Your assignment:
Would you reproduce the data below exactly, please, leaving out its images?

┄┄┄┄┄┄┄┄┄┄┄┄┄┄┄┄┄┄┄┄

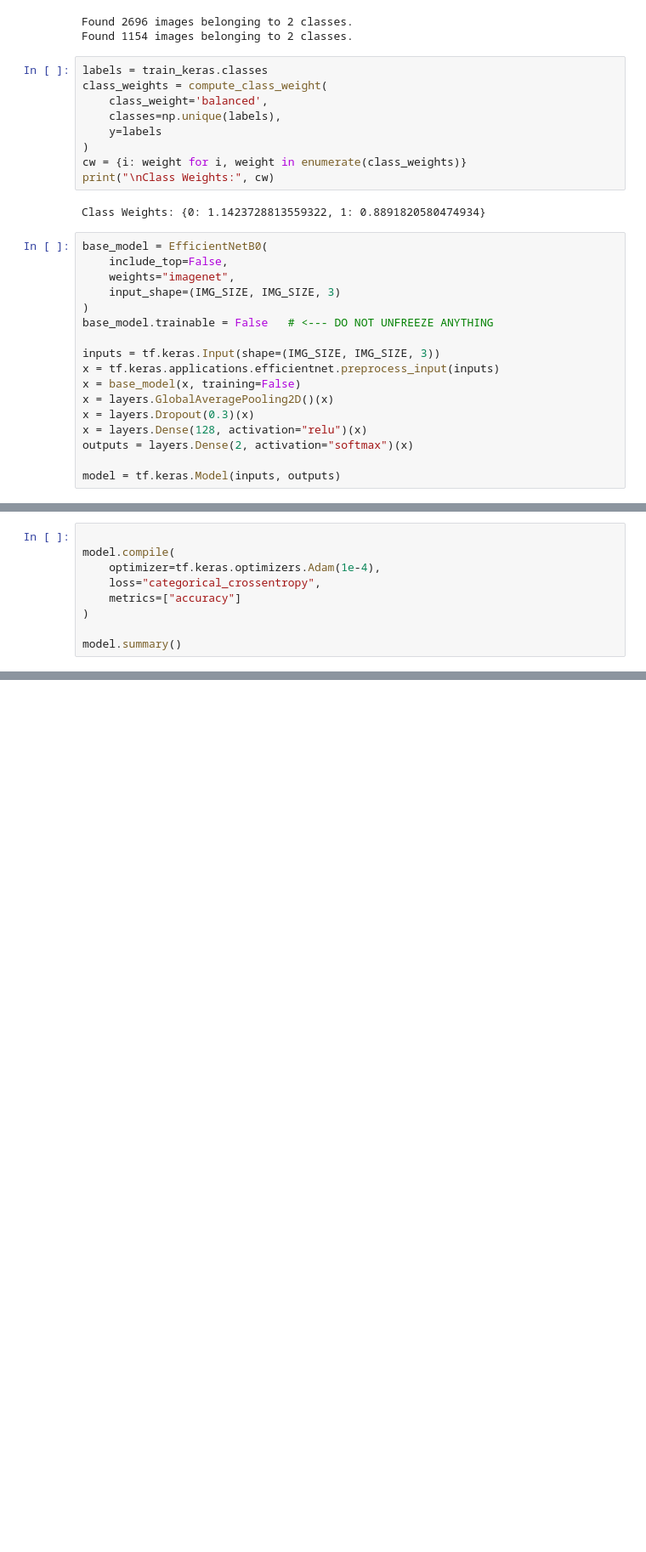
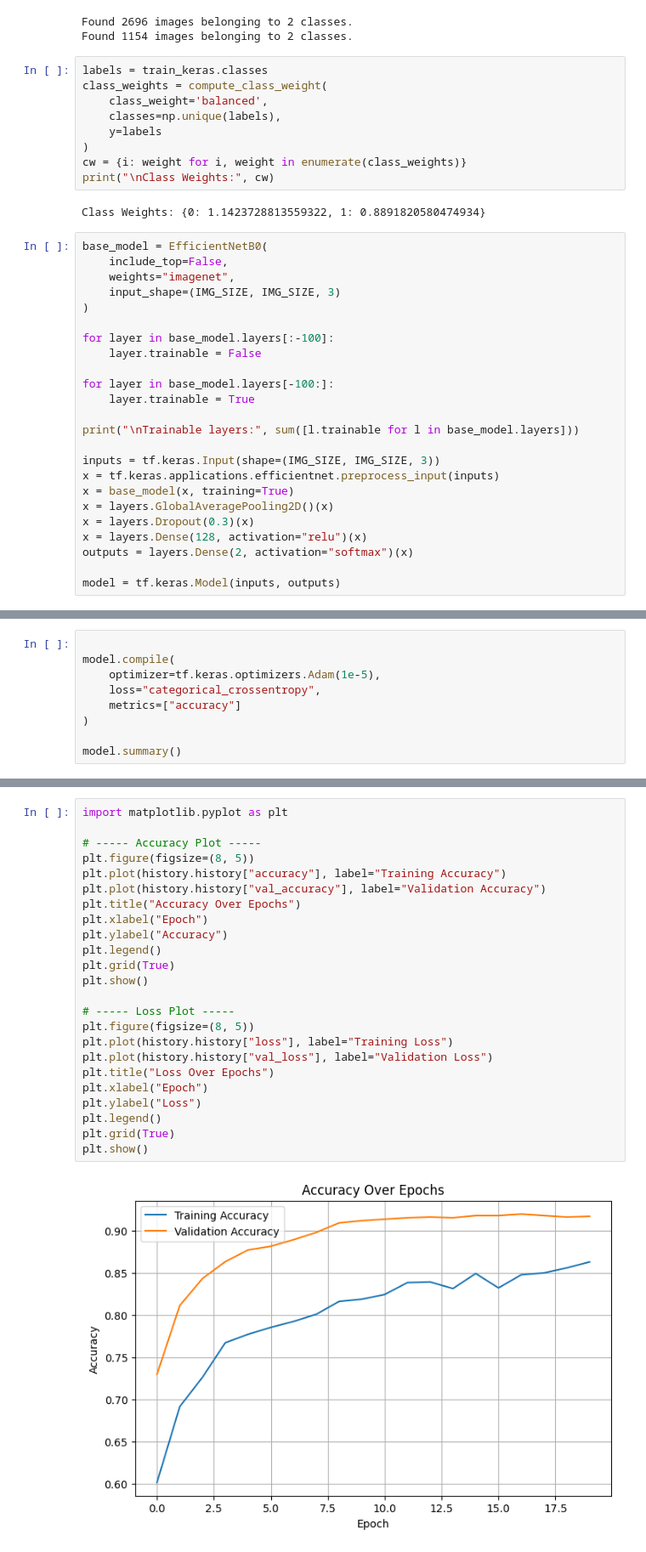
Before and after one commit to Suryansh4711/Smart-Waste-Segregation-System, a Jupyter notebook: backend/train_model.ipynb, the cells around one changed output, grey strips where cells are left out. Shown at 85% size. Drawn from its saved outputs; the diff is of its cells as text; blank space fills up the shorter version.

```diff
--- a/backend/train_model.ipynb
+++ b/backend/train_model.ipynb
@@ -79,11 +95,18 @@ base_model = EfficientNetB0(
     weights="imagenet",
     input_shape=(IMG_SIZE, IMG_SIZE, 3)
 )
-base_model.trainable = False   # <--- DO NOT UNFREEZE ANYTHING
+
+for layer in base_model.layers[:-100]:
+    layer.trainable = False
+
+for layer in base_model.layers[-100:]:
+    layer.trainable = True
+
+print("\nTrainable layers:", sum([l.trainable for l in base_model.layers]))
 
 inputs = tf.keras.Input(shape=(IMG_SIZE, IMG_SIZE, 3))
 x = tf.keras.applications.efficientnet.preprocess_input(inputs)
-x = base_model(x, training=False)
+x = base_model(x, training=True)
 x = layers.GlobalAveragePooling2D()(x)
 x = layers.Dropout(0.3)(x)
 x = layers.Dense(128, activation="relu")(x)
@@ -93,7 +123,7 @@ model = tf.keras.Model(inputs, outputs)
 # %%
 
 model.compile(
-    optimizer=tf.keras.optimizers.Adam(1e-4),
+    optimizer=tf.keras.optimizers.Adam(1e-5),
     loss="categorical_crossentropy",
     metrics=["accuracy"]
 )
@@ -161,0 +180,26 @@ INFO:tensorflow:Assets written to: saved_model/assets
+# %%
+import matplotlib.pyplot as plt
+
+# ----- Accuracy Plot -----
+plt.figure(figsize=(8, 5))
+plt.plot(history.history["accuracy"], label="Training Accuracy")
+plt.plot(history.history["val_accuracy"], label="Validation Accuracy")
+plt.title("Accuracy Over Epochs")
+plt.xlabel("Epoch")
+plt.ylabel("Accuracy")
+plt.legend()
+plt.grid(True)
+plt.show()
+
+# ----- Loss Plot -----
+plt.figure(figsize=(8, 5))
+plt.plot(history.history["loss"], label="Training Loss")
+plt.plot(history.history["val_loss"], label="Validation Loss")
+plt.title("Loss Over Epochs")
+plt.xlabel("Epoch")
+plt.ylabel("Loss")
+plt.legend()
+plt.grid(True)
+plt.show()
+# %% [output]
+[figure, added]
```
Also changed, not shown: parts of 8 cells of this notebook, 8 other files.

┄┄┄┄┄┄┄┄┄┄┄┄┄┄┄┄┄┄┄┄

Solution below:
Before and after one commit to Suryansh4711/Smart-Waste-Segregation-System, a Jupyter notebook: backend/train_model.ipynb, the cells around one changed output, grey strips where cells are left out. Shown at 85% size. Drawn from its saved outputs; the diff is of its cells as text; blank space fills up the shorter version.

```diff
--- a/backend/train_model.ipynb
+++ b/backend/train_model.ipynb
@@ -79,11 +95,18 @@ base_model = EfficientNetB0(
     weights="imagenet",
     input_shape=(IMG_SIZE, IMG_SIZE, 3)
 )
-base_model.trainable = False   # <--- DO NOT UNFREEZE ANYTHING
+
+for layer in base_model.layers[:-100]:
+    layer.trainable = False
+
+for layer in base_model.layers[-100:]:
+    layer.trainable = True
+
+print("\nTrainable layers:", sum([l.trainable for l in base_model.layers]))
 
 inputs = tf.keras.Input(shape=(IMG_SIZE, IMG_SIZE, 3))
 x = tf.keras.applications.efficientnet.preprocess_input(inputs)
-x = base_model(x, training=False)
+x = base_model(x, training=True)
 x = layers.GlobalAveragePooling2D()(x)
 x = layers.Dropout(0.3)(x)
 x = layers.Dense(128, activation="relu")(x)
@@ -93,7 +123,7 @@ model = tf.keras.Model(inputs, outputs)
 # %%
 
 model.compile(
-    optimizer=tf.keras.optimizers.Adam(1e-4),
+    optimizer=tf.keras.optimizers.Adam(1e-5),
     loss="categorical_crossentropy",
     metrics=["accuracy"]
 )
@@ -161,0 +180,26 @@ INFO:tensorflow:Assets written to: saved_model/assets
+# %%
+import matplotlib.pyplot as plt
+
+# ----- Accuracy Plot -----
+plt.figure(figsize=(8, 5))
+plt.plot(history.history["accuracy"], label="Training Accuracy")
+plt.plot(history.history["val_accuracy"], label="Validation Accuracy")
+plt.title("Accuracy Over Epochs")
+plt.xlabel("Epoch")
+plt.ylabel("Accuracy")
+plt.legend()
+plt.grid(True)
+plt.show()
+
+# ----- Loss Plot -----
+plt.figure(figsize=(8, 5))
+plt.plot(history.history["loss"], label="Training Loss")
+plt.plot(history.history["val_loss"], label="Validation Loss")
+plt.title("Loss Over Epochs")
+plt.xlabel("Epoch")
+plt.ylabel("Loss")
+plt.legend()
+plt.grid(True)
+plt.show()
+# %% [output]
+[figure, added]
```
Also changed, not shown: parts of 8 cells of this notebook, 8 other files.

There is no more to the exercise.